Exercise prompt: Whenever a line below includes the string "persistence", show it.
++++++
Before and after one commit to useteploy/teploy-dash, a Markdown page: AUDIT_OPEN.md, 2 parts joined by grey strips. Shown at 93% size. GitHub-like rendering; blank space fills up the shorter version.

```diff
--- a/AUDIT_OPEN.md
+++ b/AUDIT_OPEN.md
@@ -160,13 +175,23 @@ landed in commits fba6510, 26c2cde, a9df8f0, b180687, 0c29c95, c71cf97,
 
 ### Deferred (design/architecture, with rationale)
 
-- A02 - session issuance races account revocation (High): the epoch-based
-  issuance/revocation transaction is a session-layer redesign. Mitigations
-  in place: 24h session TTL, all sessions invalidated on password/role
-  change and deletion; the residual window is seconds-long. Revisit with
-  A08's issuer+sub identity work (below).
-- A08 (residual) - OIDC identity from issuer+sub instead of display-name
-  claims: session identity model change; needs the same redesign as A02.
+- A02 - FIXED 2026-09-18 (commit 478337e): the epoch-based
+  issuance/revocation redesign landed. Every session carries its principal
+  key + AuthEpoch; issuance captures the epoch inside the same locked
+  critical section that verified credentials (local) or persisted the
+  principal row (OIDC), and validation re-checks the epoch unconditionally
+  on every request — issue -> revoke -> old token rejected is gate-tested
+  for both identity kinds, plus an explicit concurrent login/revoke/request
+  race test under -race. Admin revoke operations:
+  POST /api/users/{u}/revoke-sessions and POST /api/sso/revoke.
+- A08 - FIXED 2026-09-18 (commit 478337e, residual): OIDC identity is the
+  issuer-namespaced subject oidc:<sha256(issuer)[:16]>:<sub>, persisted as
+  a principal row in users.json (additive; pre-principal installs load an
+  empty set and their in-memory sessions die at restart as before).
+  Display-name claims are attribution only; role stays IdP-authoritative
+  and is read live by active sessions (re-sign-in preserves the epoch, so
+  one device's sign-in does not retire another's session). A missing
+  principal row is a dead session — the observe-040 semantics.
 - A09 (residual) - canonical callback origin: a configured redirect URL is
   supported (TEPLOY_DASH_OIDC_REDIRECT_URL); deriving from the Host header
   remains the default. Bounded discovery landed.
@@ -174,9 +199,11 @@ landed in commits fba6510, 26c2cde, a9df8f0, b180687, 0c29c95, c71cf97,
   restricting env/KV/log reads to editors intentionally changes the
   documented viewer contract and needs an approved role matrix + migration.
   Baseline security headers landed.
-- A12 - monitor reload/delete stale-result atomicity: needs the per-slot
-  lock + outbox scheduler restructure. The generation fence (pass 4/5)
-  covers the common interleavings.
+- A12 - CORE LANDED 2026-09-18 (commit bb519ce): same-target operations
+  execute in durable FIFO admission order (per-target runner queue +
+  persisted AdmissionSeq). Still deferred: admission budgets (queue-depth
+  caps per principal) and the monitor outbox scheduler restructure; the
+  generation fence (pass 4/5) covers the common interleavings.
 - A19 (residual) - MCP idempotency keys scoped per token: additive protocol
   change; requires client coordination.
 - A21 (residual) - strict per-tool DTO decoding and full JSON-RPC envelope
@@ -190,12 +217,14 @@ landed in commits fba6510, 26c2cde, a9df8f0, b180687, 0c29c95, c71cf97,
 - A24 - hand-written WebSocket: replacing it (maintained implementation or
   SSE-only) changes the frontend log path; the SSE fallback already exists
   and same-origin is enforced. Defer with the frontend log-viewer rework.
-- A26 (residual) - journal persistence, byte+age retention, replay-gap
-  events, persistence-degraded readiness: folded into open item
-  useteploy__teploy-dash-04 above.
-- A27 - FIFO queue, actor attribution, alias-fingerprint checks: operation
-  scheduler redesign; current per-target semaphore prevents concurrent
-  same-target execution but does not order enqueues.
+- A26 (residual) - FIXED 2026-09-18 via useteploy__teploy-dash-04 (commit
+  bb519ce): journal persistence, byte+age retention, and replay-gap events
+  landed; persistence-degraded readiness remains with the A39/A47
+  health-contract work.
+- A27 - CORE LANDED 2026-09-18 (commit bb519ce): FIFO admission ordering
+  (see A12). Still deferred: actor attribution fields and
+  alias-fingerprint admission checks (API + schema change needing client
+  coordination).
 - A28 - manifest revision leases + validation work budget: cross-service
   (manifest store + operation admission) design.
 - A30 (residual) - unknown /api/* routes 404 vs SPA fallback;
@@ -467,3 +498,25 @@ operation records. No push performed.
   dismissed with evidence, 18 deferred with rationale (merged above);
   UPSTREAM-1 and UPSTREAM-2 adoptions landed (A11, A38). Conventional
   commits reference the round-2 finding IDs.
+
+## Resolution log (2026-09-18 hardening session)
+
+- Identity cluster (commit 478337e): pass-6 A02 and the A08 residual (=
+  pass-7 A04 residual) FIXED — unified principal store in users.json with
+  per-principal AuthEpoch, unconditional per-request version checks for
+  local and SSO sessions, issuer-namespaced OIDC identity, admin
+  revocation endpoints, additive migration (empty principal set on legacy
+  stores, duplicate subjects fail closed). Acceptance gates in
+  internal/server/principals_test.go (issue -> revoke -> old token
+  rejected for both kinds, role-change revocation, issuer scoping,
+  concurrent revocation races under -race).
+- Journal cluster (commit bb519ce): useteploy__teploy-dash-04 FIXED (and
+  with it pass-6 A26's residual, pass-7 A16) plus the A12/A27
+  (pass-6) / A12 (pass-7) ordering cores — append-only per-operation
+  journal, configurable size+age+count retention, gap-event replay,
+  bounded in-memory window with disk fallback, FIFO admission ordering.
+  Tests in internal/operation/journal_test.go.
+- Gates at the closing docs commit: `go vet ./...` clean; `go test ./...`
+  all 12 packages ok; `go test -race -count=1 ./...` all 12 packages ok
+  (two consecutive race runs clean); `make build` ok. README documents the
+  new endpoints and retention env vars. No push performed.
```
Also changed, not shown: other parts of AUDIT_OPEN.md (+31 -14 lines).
++++++
Answer to this task:
-- A26 (residual) - journal persistence, byte+age retention, replay-gap
-  events, persistence-degraded readiness: folded into open item
+  bb519ce): journal persistence, byte+age retention, and replay-gap events
+  landed; persistence-degraded readiness remains with the A39/A47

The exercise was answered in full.